[[ Given data open ]]

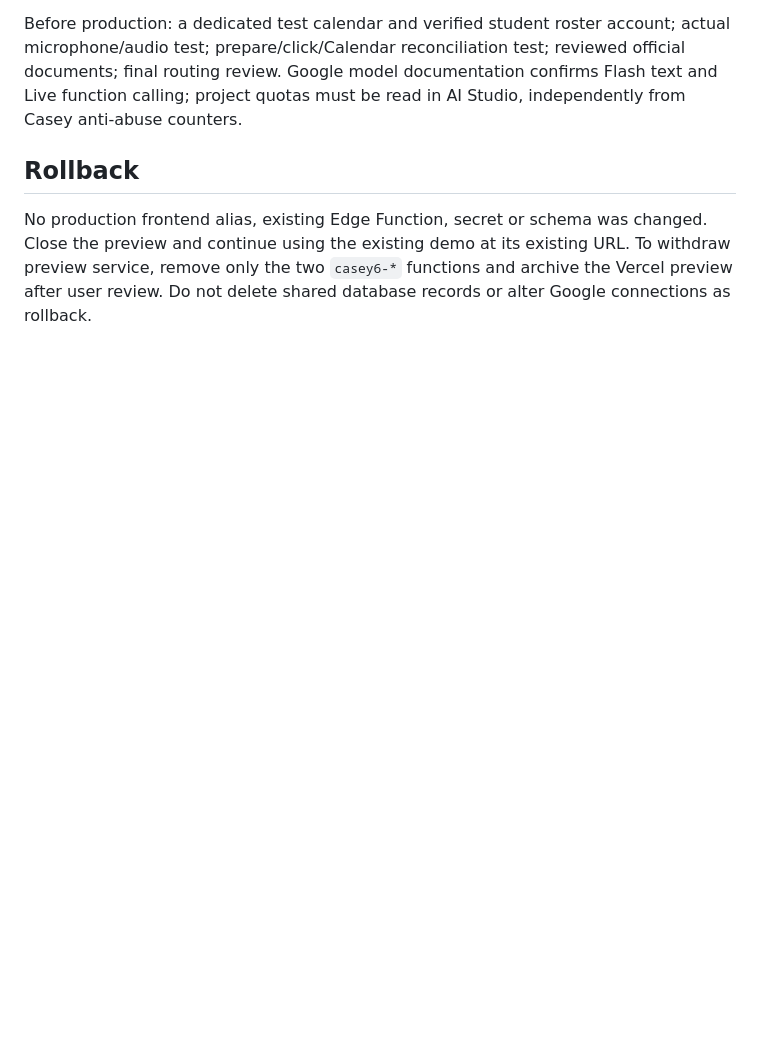
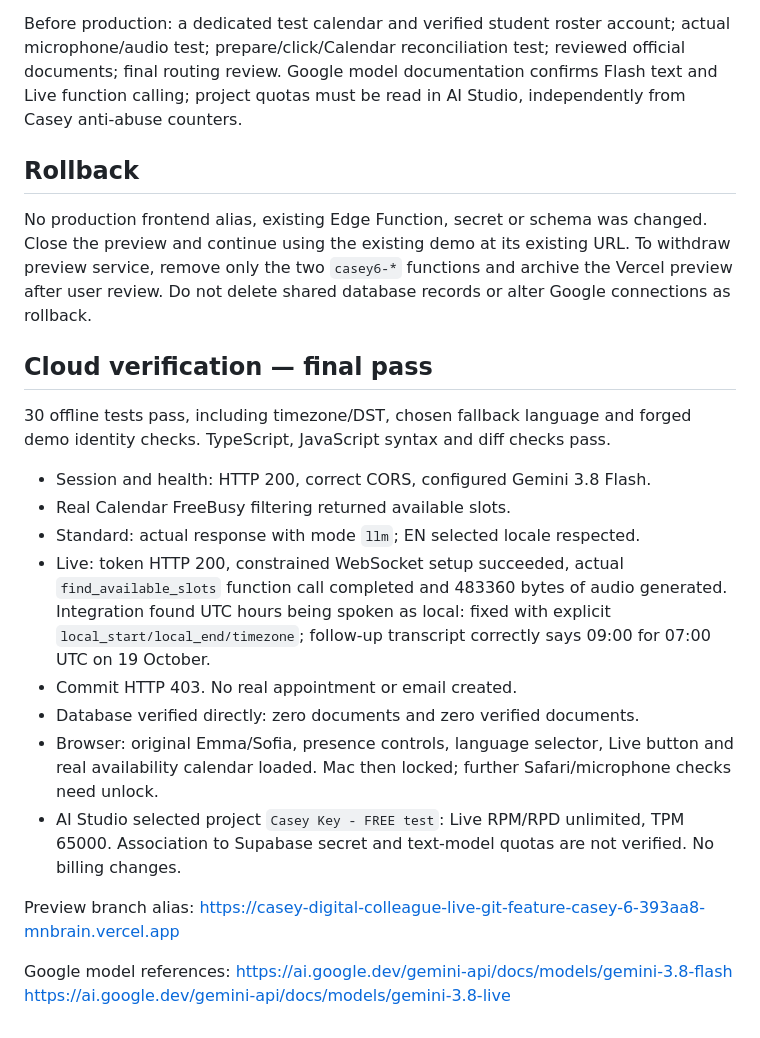
Before and after one commit to MN-company/casey-digital-colleague-mvp5, a Markdown page: docs/CASEY_6_PREVIEW.md, the part around the change. Rendered like a GitHub page; blank space fills up the shorter version.

Commit message:
docs: record cloud verification and remaining release gates

```diff
--- a/docs/CASEY_6_PREVIEW.md
+++ b/docs/CASEY_6_PREVIEW.md
@@ -26,3 +26,22 @@ Before production: a dedicated test calendar and verified student roster account
 ## Rollback
 
 No production frontend alias, existing Edge Function, secret or schema was changed. Close the preview and continue using the existing demo at its existing URL. To withdraw preview service, remove only the two `casey6-*` functions and archive the Vercel preview after user review. Do not delete shared database records or alter Google connections as rollback.
+
+## Cloud verification — final pass
+
+30 offline tests pass, including timezone/DST, chosen fallback language and forged demo identity checks. TypeScript, JavaScript syntax and diff checks pass.
+
+- Session and health: HTTP 200, correct CORS, configured Gemini 3.8 Flash.
+- Real Calendar FreeBusy filtering returned available slots.
+- Standard: actual response with mode `llm`; EN selected locale respected.
+- Live: token HTTP 200, constrained WebSocket setup succeeded, actual `find_available_slots` function call completed and 483360 bytes of audio generated. Integration found UTC hours being spoken as local: fixed with explicit `local_start/local_end/timezone`; follow-up transcript correctly says 09:00 for 07:00 UTC on 19 October.
+- Commit HTTP 403. No real appointment or email created.
+- Database verified directly: zero documents and zero verified documents.
+- Browser: original Emma/Sofia, presence controls, language selector, Live button and real availability calendar loaded. Mac then locked; further Safari/microphone checks need unlock.
+- AI Studio selected project `Casey Key - FREE test`: Live RPM/RPD unlimited, TPM 65000. Association to Supabase secret and text-model quotas are not verified. No billing changes.
+
+Preview branch alias: https://casey-digital-colleague-live-git-feature-casey-6-393aa8-mnbrain.vercel.app
+
+Google model references:
+https://ai.google.dev/gemini-api/docs/models/gemini-3.8-flash
+https://ai.google.dev/gemini-api/docs/models/gemini-3.8-live
```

[[ Given data closed ]]

Assignment
Using the entries above, return each line in which the word "checks" occurs.

Solution for this exercise
+30 offline tests pass, including timezone/DST, chosen fallback language and forged demo identity checks. TypeScript, JavaScript syntax and diff checks pass.
+- Browser: original Emma/Sofia, presence controls, language selector, Live button and real availability calendar loaded. Mac then locked; further Safari/microphone checks need unlock.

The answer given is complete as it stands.